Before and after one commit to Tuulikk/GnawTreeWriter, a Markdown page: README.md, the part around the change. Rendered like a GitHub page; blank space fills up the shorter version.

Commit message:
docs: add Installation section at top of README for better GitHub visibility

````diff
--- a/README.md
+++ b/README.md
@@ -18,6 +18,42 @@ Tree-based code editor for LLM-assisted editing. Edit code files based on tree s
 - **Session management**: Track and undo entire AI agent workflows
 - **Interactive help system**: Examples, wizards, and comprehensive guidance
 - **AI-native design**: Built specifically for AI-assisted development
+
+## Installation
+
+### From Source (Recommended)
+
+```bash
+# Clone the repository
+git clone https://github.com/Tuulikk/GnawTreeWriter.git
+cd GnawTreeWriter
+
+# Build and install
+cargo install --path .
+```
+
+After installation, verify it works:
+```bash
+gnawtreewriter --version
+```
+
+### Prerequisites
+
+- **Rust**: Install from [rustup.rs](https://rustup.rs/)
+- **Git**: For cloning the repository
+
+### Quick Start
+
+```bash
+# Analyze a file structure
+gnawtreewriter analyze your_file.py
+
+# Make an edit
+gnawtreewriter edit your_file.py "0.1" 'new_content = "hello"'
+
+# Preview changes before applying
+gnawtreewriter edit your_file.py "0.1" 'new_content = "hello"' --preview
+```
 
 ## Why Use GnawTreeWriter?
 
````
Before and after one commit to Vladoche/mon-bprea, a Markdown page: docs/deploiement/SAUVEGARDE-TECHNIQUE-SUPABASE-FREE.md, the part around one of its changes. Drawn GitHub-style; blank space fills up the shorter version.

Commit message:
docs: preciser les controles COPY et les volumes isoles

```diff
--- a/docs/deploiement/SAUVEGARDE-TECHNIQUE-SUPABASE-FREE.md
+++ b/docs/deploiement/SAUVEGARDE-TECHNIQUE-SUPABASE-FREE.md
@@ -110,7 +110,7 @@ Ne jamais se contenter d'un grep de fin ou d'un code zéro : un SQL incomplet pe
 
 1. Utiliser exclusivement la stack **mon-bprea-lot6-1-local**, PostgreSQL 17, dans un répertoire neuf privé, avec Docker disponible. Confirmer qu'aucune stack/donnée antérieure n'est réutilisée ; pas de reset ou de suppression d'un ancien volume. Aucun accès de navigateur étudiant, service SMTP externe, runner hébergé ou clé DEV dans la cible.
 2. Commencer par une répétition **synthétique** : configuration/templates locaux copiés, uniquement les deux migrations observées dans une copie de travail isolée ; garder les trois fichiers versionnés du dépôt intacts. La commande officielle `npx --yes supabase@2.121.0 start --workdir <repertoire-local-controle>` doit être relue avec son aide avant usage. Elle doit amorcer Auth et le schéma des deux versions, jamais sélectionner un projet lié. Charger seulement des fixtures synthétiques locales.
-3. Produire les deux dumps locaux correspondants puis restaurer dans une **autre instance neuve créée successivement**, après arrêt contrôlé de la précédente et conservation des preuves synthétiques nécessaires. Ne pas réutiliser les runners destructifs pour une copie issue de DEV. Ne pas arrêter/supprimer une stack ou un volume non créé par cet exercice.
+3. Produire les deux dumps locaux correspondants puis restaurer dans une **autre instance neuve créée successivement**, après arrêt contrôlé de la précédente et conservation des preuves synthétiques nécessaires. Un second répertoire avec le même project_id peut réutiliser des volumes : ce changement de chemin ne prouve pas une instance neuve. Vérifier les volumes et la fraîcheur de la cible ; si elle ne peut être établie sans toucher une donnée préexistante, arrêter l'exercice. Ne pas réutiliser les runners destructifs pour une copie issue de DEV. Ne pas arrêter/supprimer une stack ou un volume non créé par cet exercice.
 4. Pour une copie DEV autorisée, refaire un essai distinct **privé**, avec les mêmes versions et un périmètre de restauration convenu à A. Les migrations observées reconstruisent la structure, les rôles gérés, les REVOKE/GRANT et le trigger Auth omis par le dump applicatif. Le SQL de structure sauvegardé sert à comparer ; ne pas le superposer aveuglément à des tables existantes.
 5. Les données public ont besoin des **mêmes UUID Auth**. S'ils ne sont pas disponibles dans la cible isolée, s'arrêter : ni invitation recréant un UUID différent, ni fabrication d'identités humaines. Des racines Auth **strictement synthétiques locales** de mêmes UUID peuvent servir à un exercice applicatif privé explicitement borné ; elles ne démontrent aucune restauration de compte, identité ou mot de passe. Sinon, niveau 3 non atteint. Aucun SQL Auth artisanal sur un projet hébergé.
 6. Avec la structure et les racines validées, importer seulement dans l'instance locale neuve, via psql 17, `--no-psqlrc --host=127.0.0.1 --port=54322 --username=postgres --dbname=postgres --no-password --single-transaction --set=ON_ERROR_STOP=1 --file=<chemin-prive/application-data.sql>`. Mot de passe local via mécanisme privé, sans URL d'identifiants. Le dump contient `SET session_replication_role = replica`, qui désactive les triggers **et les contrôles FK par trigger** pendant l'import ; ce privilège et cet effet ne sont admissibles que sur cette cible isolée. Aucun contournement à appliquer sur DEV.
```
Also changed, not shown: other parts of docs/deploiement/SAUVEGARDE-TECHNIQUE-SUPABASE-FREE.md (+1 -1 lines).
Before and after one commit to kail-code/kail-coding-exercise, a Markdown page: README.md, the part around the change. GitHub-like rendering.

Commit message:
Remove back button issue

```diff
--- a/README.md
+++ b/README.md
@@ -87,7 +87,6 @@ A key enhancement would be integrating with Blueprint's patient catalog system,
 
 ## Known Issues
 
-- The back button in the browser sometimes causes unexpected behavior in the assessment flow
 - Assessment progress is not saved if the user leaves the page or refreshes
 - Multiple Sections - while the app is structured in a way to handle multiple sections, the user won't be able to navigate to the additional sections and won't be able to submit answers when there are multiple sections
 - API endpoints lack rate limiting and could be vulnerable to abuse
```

*****

Show all lines in the entries above where the word "fills" appears.

TASK SOLUTION |
Before and after one commit to Tuulikk/GnawTreeWriter, a Markdown page: README.md, the part around the change. Rendered like a GitHub page; blank space fills up the shorter version.
Before and after one commit to Vladoche/mon-bprea, a Markdown page: docs/deploiement/SAUVEGARDE-TECHNIQUE-SUPABASE-FREE.md, the part around one of its changes. Drawn GitHub-style; blank space fills up the shorter version.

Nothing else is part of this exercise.